• WORK REQUEST
Could you count the lines in the entries beneath that hold the word "sheet"? Respond with the number alone.

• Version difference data
-------------------------

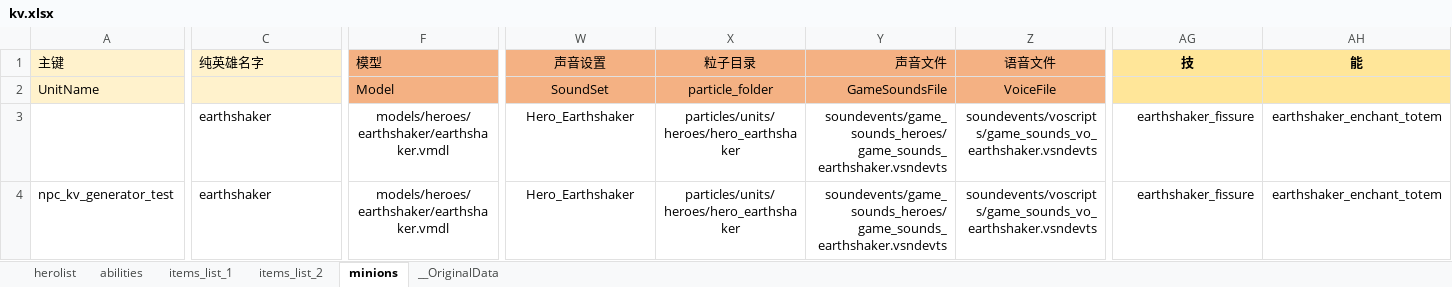
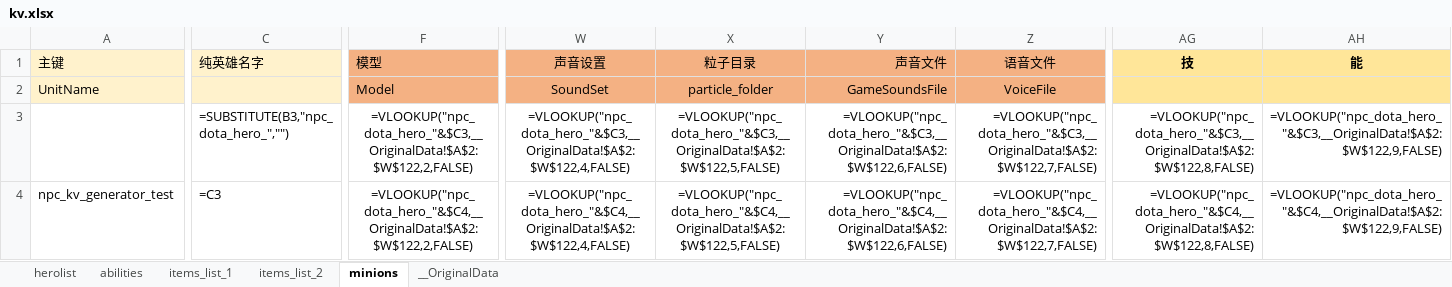
Before and after one commit to 757723503/imba, an Excel workbook: excels/kv.xlsx, sheet minions, drawn as a sheet; only a part is shown, gaps mark what is left out; values as stored, in another font and other column widths than the file's, no borders; formulas without a stored value are shown as written; the diff covers the shown part only; the diff names each change by its address in the sheet, - before the commit and + after, or states it on an @@ line.

```diff
--- a/excels/kv.xlsx (sheet minions)
+++ b/excels/kv.xlsx (sheet minions)
-C3 (纯英雄名字): earthshaker
+C3 (纯英雄名字): =SUBSTITUTE(B3,"npc_dota_hero_","")
-F3 (模型): models/heroes/earthshaker/earthshaker.vmdl
+F3 (模型): =VLOOKUP("npc_dota_hero_"&$C3,__OriginalData!$A$2:$W$122,2,FALSE)
-W3 (声音设置): Hero_Earthshaker
+W3 (声音设置): =VLOOKUP("npc_dota_hero_"&$C3,__OriginalData!$A$2:$W$122,4,FALSE)
-X3 (粒子目录): particles/units/heroes/hero_earthshaker
+X3 (粒子目录): =VLOOKUP("npc_dota_hero_"&$C3,__OriginalData!$A$2:$W$122,5,FALSE)
-Y3 (声音文件): soundevents/game_sounds_heroes/game_sounds_earthshaker.vsndevts
+Y3 (声音文件): =VLOOKUP("npc_dota_hero_"&$C3,__OriginalData!$A$2:$W$122,6,FALSE)
-Z3 (语音文件): soundevents/voscripts/game_sounds_vo_earthshaker.vsndevts
+Z3 (语音文件): =VLOOKUP("npc_dota_hero_"&$C3,__OriginalData!$A$2:$W$122,7,FALSE)
-AG3 (技): earthshaker_fissure
+AG3 (技): =VLOOKUP("npc_dota_hero_"&$C3,__OriginalData!$A$2:$W$122,8,FALSE)
-AH3 (能): earthshaker_enchant_totem
+AH3 (能): =VLOOKUP("npc_dota_hero_"&$C3,__OriginalData!$A$2:$W$122,9,FALSE)
-C4 (纯英雄名字): earthshaker
+C4 (纯英雄名字): =C3
-F4 (模型): models/heroes/earthshaker/earthshaker.vmdl
+F4 (模型): =VLOOKUP("npc_dota_hero_"&$C4,__OriginalData!$A$2:$W$122,2,FALSE)
-W4 (声音设置): Hero_Earthshaker
+W4 (声音设置): =VLOOKUP("npc_dota_hero_"&$C4,__OriginalData!$A$2:$W$122,4,FALSE)
-X4 (粒子目录): particles/units/heroes/hero_earthshaker
+X4 (粒子目录): =VLOOKUP("npc_dota_hero_"&$C4,__OriginalData!$A$2:$W$122,5,FALSE)
-Y4 (声音文件): soundevents/game_sounds_heroes/game_sounds_earthshaker.vsndevts
+Y4 (声音文件): =VLOOKUP("npc_dota_hero_"&$C4,__OriginalData!$A$2:$W$122,6,FALSE)
-Z4 (语音文件): soundevents/voscripts/game_sounds_vo_earthshaker.vsndevts
+Z4 (语音文件): =VLOOKUP("npc_dota_hero_"&$C4,__OriginalData!$A$2:$W$122,7,FALSE)
-AG4 (技): earthshaker_fissure
+AG4 (技): =VLOOKUP("npc_dota_hero_"&$C4,__OriginalData!$A$2:$W$122,8,FALSE)
-AH4 (能): earthshaker_enchant_totem
+AH4 (能): =VLOOKUP("npc_dota_hero_"&$C4,__OriginalData!$A$2:$W$122,9,FALSE)
```
Also changed, not shown: 29 edited cells elsewhere in this sheet, sheet abilities, 20 other files.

-------------------------

• EXERCISE OUTPUT
4